Women in the Odyssey: Goddesses, wives, lovers, and threats

By Ed Whelan, Contributing Writer, Classical Wisdom Traditionally, Ancient Greece is seen as a patriarchal society and women were marginalized and oppressed.  Yet, despite this, some women were able to be independent and play an important role in the Hellenic World. In the Odyssey of Homer, women have a significant role in the 20-year travels

Marcus Aurelius and the Sophists on Justice

by Donald Robertson, author of “How to Think like a Roman Emperor” What is it, then, that arouses your discontent? Human wickedness? Call to mind the doctrine that rational creatures have come into the world for the sake of one another, and that tolerance is a part of justice… (Meditations, 4.2) The virtue of justice

Homer’s Real Story: The Truth Behind the ‘Iliad’

Written by John Martin, Contributing Writer, Classical Wisdom For the nearly three millennia since the Iliad’s creation, its grand story remains undiscovered. Homer’s masterpiece was a brilliant exercise in telling a new kind of story while letting his listening audience think that they were hearing another (more familiar, more easily accessible) one.  The blind poet,

Women’s Rights in Ancient Greece

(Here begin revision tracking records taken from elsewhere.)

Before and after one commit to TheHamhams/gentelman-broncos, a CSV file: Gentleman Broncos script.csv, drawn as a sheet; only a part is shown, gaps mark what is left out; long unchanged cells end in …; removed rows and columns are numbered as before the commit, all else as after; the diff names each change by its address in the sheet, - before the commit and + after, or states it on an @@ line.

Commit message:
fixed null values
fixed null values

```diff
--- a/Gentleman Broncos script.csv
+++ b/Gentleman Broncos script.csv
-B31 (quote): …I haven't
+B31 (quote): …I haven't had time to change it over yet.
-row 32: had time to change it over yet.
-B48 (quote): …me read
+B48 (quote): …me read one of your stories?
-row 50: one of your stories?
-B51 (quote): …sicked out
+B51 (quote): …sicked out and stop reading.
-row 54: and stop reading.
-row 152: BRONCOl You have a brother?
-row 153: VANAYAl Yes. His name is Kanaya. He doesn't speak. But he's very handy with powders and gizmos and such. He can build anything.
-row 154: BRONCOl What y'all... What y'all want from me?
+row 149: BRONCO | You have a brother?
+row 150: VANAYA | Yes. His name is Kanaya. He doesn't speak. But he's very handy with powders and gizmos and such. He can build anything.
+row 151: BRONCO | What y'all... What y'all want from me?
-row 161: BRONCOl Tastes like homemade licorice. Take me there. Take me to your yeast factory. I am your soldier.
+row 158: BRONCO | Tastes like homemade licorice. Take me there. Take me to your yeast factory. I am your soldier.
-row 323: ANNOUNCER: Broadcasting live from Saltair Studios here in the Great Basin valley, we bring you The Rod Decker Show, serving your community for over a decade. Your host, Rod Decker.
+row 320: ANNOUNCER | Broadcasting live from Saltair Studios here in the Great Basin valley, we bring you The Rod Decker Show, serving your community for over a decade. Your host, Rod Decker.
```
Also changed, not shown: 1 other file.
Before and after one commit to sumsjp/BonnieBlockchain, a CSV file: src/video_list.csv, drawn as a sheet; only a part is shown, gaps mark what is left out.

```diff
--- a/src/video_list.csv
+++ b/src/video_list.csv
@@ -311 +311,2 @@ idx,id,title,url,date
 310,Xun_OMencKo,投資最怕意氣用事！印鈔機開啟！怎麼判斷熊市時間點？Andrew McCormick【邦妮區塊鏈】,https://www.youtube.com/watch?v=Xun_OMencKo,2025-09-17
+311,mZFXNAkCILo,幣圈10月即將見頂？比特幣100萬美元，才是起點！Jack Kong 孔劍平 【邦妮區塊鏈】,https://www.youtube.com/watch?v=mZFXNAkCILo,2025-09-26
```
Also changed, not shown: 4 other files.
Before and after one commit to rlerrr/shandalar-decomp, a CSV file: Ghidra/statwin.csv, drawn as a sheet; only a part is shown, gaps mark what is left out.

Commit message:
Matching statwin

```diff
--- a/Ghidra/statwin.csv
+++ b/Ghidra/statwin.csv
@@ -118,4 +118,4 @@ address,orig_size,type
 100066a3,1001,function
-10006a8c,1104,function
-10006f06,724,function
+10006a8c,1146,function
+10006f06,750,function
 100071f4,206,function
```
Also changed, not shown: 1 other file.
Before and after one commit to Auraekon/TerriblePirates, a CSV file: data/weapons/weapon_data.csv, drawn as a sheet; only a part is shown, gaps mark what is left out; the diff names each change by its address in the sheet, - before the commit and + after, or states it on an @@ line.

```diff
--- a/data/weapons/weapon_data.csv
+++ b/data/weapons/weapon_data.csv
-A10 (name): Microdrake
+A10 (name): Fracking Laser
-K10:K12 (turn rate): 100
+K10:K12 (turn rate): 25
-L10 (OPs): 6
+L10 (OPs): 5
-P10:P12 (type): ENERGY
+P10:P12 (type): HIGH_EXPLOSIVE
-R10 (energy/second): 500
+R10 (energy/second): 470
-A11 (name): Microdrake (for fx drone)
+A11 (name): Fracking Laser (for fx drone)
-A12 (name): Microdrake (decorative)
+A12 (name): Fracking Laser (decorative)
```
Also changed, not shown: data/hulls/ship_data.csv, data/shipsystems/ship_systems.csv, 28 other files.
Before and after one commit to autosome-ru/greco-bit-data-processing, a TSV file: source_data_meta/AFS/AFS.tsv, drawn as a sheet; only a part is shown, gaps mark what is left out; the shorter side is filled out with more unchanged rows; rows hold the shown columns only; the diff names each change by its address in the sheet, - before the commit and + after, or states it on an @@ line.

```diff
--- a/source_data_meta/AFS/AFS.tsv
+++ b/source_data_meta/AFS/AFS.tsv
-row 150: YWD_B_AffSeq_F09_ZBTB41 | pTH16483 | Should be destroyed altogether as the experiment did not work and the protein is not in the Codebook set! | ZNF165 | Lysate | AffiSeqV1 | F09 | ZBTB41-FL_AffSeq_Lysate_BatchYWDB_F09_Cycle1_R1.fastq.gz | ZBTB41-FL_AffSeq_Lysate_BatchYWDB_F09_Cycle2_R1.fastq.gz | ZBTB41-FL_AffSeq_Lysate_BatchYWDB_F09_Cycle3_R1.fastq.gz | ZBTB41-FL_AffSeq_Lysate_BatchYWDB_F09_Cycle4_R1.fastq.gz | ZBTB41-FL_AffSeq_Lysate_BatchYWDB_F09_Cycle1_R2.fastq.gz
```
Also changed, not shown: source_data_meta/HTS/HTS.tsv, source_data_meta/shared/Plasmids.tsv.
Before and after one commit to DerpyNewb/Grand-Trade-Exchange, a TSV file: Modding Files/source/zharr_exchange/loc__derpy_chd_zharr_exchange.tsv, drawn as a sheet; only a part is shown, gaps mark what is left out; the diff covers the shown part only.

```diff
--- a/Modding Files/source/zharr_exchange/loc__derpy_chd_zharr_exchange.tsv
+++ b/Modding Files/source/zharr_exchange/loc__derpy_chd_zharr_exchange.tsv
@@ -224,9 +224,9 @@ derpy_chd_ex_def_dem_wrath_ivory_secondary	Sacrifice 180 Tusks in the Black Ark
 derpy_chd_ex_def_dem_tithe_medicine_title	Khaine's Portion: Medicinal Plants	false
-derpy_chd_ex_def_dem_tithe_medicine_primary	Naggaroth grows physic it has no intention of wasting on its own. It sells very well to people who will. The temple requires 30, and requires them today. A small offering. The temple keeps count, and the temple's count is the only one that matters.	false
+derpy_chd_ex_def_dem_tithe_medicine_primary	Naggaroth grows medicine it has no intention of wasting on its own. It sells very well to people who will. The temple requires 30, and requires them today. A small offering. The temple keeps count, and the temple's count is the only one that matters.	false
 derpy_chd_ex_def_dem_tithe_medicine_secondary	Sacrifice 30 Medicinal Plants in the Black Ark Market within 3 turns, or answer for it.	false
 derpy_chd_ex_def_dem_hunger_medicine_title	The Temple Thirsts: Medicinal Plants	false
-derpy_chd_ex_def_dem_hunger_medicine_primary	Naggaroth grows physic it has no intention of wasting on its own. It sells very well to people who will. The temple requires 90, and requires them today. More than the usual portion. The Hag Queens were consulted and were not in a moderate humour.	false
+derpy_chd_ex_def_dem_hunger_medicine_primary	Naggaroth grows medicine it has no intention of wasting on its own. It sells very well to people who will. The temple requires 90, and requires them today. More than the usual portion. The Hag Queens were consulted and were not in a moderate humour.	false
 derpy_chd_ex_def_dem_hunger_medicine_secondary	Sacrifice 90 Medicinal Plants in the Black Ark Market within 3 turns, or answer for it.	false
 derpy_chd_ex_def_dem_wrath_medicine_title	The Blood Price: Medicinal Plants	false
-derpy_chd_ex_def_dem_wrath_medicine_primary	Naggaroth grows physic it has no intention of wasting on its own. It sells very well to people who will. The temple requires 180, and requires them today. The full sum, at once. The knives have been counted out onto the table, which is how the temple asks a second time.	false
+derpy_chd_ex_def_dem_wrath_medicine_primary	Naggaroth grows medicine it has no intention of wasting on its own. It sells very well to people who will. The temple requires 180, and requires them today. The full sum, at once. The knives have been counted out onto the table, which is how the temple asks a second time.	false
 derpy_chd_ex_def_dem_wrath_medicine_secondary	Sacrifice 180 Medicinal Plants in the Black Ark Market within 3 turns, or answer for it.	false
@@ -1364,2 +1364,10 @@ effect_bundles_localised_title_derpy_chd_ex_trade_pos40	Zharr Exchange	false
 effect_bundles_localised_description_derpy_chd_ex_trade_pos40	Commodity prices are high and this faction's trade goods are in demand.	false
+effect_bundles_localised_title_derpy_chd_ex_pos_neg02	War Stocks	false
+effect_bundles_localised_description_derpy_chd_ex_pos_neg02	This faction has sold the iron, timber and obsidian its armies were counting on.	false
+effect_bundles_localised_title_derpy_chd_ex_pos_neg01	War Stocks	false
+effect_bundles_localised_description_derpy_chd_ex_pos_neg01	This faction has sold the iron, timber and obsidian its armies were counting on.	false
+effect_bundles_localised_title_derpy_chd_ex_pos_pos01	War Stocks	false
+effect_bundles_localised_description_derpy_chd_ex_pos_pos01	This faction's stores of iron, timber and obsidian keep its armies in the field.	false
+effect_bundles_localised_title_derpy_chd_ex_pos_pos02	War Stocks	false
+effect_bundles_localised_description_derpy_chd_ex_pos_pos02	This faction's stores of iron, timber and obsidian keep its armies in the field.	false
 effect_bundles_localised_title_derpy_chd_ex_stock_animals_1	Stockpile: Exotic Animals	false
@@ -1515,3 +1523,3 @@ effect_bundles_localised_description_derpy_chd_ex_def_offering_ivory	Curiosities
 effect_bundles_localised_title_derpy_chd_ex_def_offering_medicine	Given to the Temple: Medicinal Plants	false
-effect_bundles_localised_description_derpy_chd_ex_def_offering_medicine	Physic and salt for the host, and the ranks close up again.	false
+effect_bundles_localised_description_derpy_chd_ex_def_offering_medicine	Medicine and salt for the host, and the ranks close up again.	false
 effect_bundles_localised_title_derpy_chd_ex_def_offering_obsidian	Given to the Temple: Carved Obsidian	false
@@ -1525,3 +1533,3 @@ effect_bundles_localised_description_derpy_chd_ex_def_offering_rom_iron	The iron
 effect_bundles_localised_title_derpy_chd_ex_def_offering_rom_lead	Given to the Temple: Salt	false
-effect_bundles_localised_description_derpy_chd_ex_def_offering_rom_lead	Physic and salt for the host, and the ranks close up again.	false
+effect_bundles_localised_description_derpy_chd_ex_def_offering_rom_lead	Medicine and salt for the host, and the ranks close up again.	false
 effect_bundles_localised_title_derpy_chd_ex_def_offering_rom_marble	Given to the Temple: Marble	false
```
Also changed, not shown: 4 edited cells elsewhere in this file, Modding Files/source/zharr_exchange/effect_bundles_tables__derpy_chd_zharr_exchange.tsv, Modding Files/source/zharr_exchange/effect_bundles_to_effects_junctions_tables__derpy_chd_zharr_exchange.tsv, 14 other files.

Written by Angela J. Bryant, Contributing Writer, Classical Wisdom The issue of women’s rights is often considered unique to the modern era. However, it has been an issue as far back as Ancient Greece. Ancient Greece: Limited Rights Abound Perhaps unsurprisingly, women had few rights compared with men back in Ancient Greece. They weren’t able

Marcus Aurelius and the Sophists on Justice

Stoicism and the “Great Discourse” of Protagoras by Donald Robertson, author of “How to Think like a Roman Emperor” Learn more from Donald in his upcoming 4 week course, “Marcus Aurelius: Life and Stocism” – starting August 4th What is it, then, that arouses your discontent? Human wickedness? Call to mind the doctrine that rational

How the Spider Came to Be

Or, The Girl Who Told the Truth about the Gods By Nicole Saldarriaga, Contributing Writer, Classical Wisdom I’d take a look at the humble spider. Though spiders may not qualify as the most terrifying of creatures, their inclusion in a popular myth about Roman goddess, Minerva, certainly clues us into what the Greeks and Romans